Last edited 04/11/2022
In Central Time
I am an older person in my 70's who has experienced and seen much in life. My father was a psychologist, as was my grandmother and I did get my BA in psychology several decades ago. This is actually my third vocation, after having been a writer/editor in the publishing business and a general manager in the satellite communications business. However, following a painful divorce 20 years ago, I decided to find a new vocation more in line with what I enjoyed most -- talking with people about the issues and pain that might be afflicting them. I love this profession because it has taught me so much about myself and the clients that I serve.
I have been a practicing Buddhist for 50 years. Buddhism is not so much a religion as it is a philosophy and it is rooted in the sense that everything changes and each day presents new opportunities to proactively change our lives. It has been called the most psychological of religions and I find there is much about its approach to compassion, mindfulness and non-violence that overlaps with my therapeutic approach.
That session will involve us getting to know each other and my attempting to truly be in the present while I listen to your issues and concerns, even as I ask about your life, specifically your family of origin and how you grew up, including adolescence.

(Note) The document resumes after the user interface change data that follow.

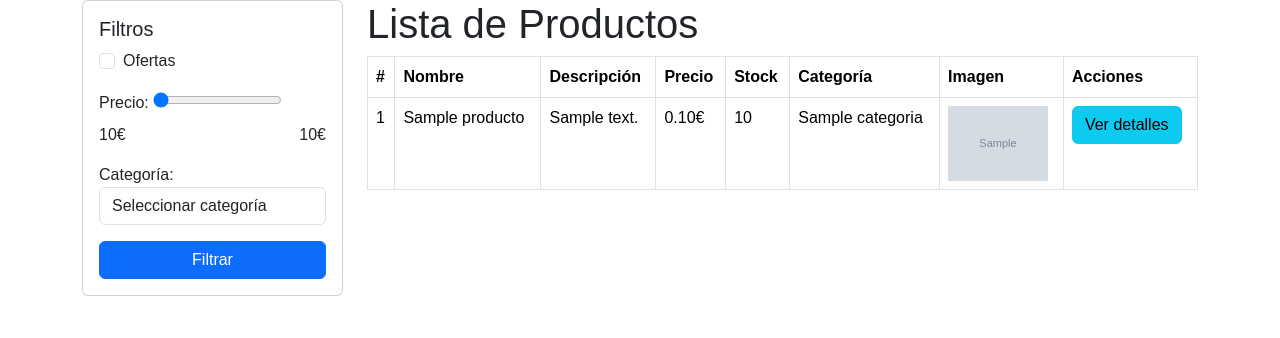
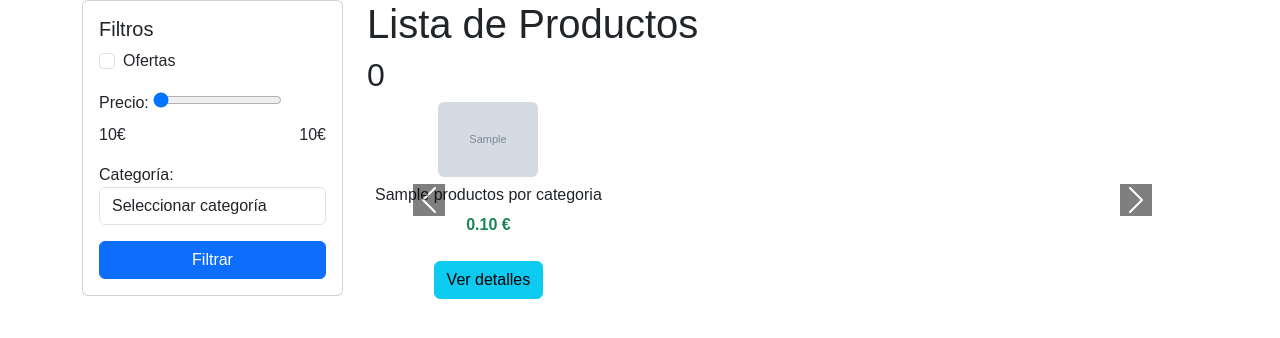
Before and after one commit to dcasalv023/Proyecto-Final-DAW, a Symfony app: template Proyecto/templates/productos/lista.html.twig in a window 1280 px wide. Shown: the part 124-462 px from the top of the page. Run offline with Twig, Linux system fonts and the light colour scheme; the template is opened without the code that fills it: most values are stand-ins (such as "Sample title", 1, 10 or a date in 2020); grey boxes marked "Sample" are stand-in pictures; style sheets or scripts are compiled from the project's sources; some libraries are stand-ins or nearby versions.

Commit message:
productos

```diff
--- a/Proyecto/src/Entity/Carrito.php
+++ b/Proyecto/src/Entity/Carrito.php
@@ -1,4 +1,6 @@
 <?php
+
+// src/Entity/Carrito.php
 
 namespace App\Entity;
 
@@ -21,9 +23,9 @@ class Carrito
     #[ORM\JoinColumn(nullable: false)]
     private ?Usuario $usuario = null;
 
-    // Relación muchos a uno con Producto
+    // Relación muchos a uno con Producto, con cascada en eliminación
     #[ORM\ManyToOne(targetEntity: Producto::class, inversedBy: 'carritos')]
-    #[ORM\JoinColumn(nullable: false)]
+    #[ORM\JoinColumn(nullable: false, onDelete: 'CASCADE')]  // Agregado 'onDelete="CASCADE"'
     private ?Producto $producto = null;
 
     public function getId(): ?int
--- a/Proyecto/templates/productos/lista.html.twig
+++ b/Proyecto/templates/productos/lista.html.twig
@@ -1,4 +1,8 @@
 {% extends 'base.html.twig' %}
+
+{% block title %}
+    <link rel="stylesheet" href="{{ asset('css/carousel.css') }}">
+{% endblock %}
 
 {% block body %}
 <div class="container">
@@ -16,8 +20,7 @@
                             type="checkbox"
                             name="ofertas"
                             id="ofertas"
-                            {% if app.request.get('ofertas') %}checked{% endif %}
-                        >
+                            {% if app.request.get('ofertas') %}checked{% endif %}>
                         <label class="form-check-label" for="ofertas">
                             Ofertas
                         </label>
@@ -33,8 +36,7 @@
                             name="precio"
                             min="{{ minPrice }}"
                             max="{{ maxPrice }}"
-                            value="{{ app.request.get('precio') or maxPrice }}"
-                        >
+                            value="{{ app.request.get('precio') or maxPrice }}">
                         <div class="d-flex justify-content-between mt-2">
                             <span id="precio_min_value">{{ minPrice }}€</span>
                             <span id="precio_max_value">{{ app.request.get('precio') or maxPrice }}€</span>
@@ -60,53 +62,54 @@
             </form>
         </div>
 
-        <!-- Lista de Productos -->
+        <!-- Carrusel de productos -->
         <div class="col-md-9">
             <h1 class="page-title">Lista de Productos</h1>
-            <div class="table-responsive">
-                <table class="table table-bordered">
-                    <thead>
-                        <tr>
-                            <th>#</th>
-                            <th>Nombre</th>
-                            <th>Descripción</th>
-                            <th>Precio</th>
-                            <th>Stock</th>
-                            <th>Categoría</th>
-                            <th>Imagen</th>
-                            <th>Acciones</th>
-                        </tr>
-                    </thead>
-                    <tbody>
-                        {% if productos is empty %}
-                            <tr>
-                                <td colspan="8">No hay productos disponibles.</td>
-                            </tr>
-                        {% else %}
-                            {% for producto in productos %}
-                                <tr>
-                                    <td>{{ producto.id }}</td>
-                                    <td>{{ producto.name }}</td>
-                                    <td>{{ producto.description }}</td>
-                                    <td>{{ (producto.price / 100) | number_format(2, '.', '') }}€</td>
-                                    <td>{{ producto.stock }}</td>
-                                    <td>{{ producto.categoria.name }}</td>
-                                    <td>
-                                        {% if producto.imagenUrl %}
-                                            <img src="{{ asset('uploads/images/' ~ producto.imagenUrl) }}" alt="{{ producto.name }}" width="100">
-                                        {% else %}
-                                            <span>No disponible</span>
-                                        {% endif %}
-                                    </td>
-                                    <td>
-                                        <a href="{{ path('app_producto_detalle', { id: producto.id }) }}" class="btn btn-info">Ver detalles</a>
-                                    </td>
-                                </tr>
-                            {% endfor %}
-                        {% endif %}
-                    </tbody>
-                </table>
-            </div>
+
+            {% for categoria, productos in productosPorCategoria %}
+                <h2>{{ categoria }}</h2>
+                <div id="carousel{{ categoria }}" class="carousel slide" data-bs-ride="carousel">
+                    <div class="carousel-inner">
+                        {% set productChunks = productos|batch(5) %}
+                        {% for chunk in productChunks %}
+                            <div class="carousel-item {% if loop.first %}active{% endif %}">
+                                <div class="d-flex justify-content-start">
+                                    {% for producto in chunk %}
+                                        <div class="text-center mx-2" style="min-width: 150px;">
+                                            {% if producto.imagenUrl %}
+                                                <img src="{{ asset('uploads/images/' ~ producto.imagenUrl) }}"
+                                                    class="rounded"
+                                                    alt="{{ producto.name }}"
+                                                    style="max-width: 100px; height: auto; object-fit: contain;">
+                                            {% else %}
+                                                <img src="https://via.placeholder.com/100x100?text=No+Image"
+                                                    class="rounded"
+                                                    alt="Imagen no disponible"
+                                                    style="max-width: 100px; height: auto; object-fit: contain;">
+                                            {% endif %}
+                                            <h6 class="mt-2">{{ producto.name }}</h6>
+                                            <p class="text-success fw-bold">
+                                                {{ (producto.price / 100) | number_format(2, '.', '') }} €
+                                            </p>
+                                            <a href="{{ path('app_producto_detalle', { id: producto.id }) }}" class="btn btn-info mt-2">Ver detalles</a>
+                                        </div>
+                                    {% endfor %}
+                                </div>
+                            </div>
+                        {% endfor %}
+                    </div>
+
+                    <!-- Controles de navegación (flechas) -->
+                    <button class="carousel-control-prev" type="button" data-bs-target="#carousel{{ categoria }}" data-bs-slide="prev">
+                        <span class="carousel-control-prev-icon" aria-hidden="true" style="background-color: black;"></span>
+                        <span class="visually-hidden">Anterior</span>
+                    </button>
+                    <button class="carousel-control-next" type="button" data-bs-target="#carousel{{ categoria }}" data-bs-slide="next">
+                        <span class="carousel-control-next-icon" aria-hidden="true" style="background-color: black;"></span>
+                        <span class="visually-hidden">Siguiente</span>
+                    </button>
+                </div>
+            {% endfor %}
         </div>
     </div>
 </div>
```
Also changed, not shown: Proyecto/public/css/carousel.css (added, +40 -0 lines), Proyecto/src/Controller/ProductosController.php (+25 -16 lines), Proyecto/public/uploads/images/hero pantalon.webp (added), Proyecto/public/uploads/images/kimetsu pan.jpg (added).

Adler said that these first years of life are critical because they are where we wrote the symphony of our life, even as we may have picked up a few bad notes.
Divorce & separation
Young Adults (18-24)
Eye Movement Desensitization and Reprocessing (EMDR)
Emotionally Focused Therapy
PESI Level 1 EMDR
Certified Trauma Practitioner
- Colorado, Licensed Marriage and Family Therapist, 1509
MA in Adlerian psychotherapy.
My work history has included working for three years with the homeless in Minneapolis and also doing 5 years of outpatient therapy in a variety of agencies, including hospitals. Much of this was in the service of attaining marriage and family hours to receive my license. Because of my work with the homeless, I have become quite dedicated to developing my expertise in creating trauma. As an Adlerian, I am also very experienced in working with depression, anxiety and I also do a lot of communication work with couples. Currently, since the pandemic began, I have mostly been doing telemedicine with a couple of agencies because I find it to be very effective and convenient for clients who have difficulty scheduling office visits. Though I am currently in Minnesota, my intent is to return to my home state of Colorado in the not too distant future.
It’s not uncommon to have questions before starting therapy. Cris Roman, LMFT, has answered a few of the questions they receive most often from new clients.
Is Cris Roman accepting new clients?
Yes, Cris Roman is accepting new clients.
Does Cris Roman accept insurance?
No, Cris Roman does not accept insurance.
What types of therapy does Cris Roman offer?
Cris Roman offers therapy for couples and individuals.
Does Cris Roman offer in-person appointments?
No, but people in Colorado can book Cris Roman for virtual appointments (teletherapy).
Does Cris Roman offer online therapy?
Yes, Cris Roman offers online therapy to people in Colorado.
How quickly can I see Cris Roman?
Cris Roman typically can speak with new clients within 48 hours. You can see their current availability and request an appointment on their profile page.
What languages does Cris Roman speak?
Cris Roman conducts therapy sessions in English.
Can I book an appointment with Cris Roman online?
Yes, you can easily book an appointment with Cris Roman online using Choosing Therapy’s directory.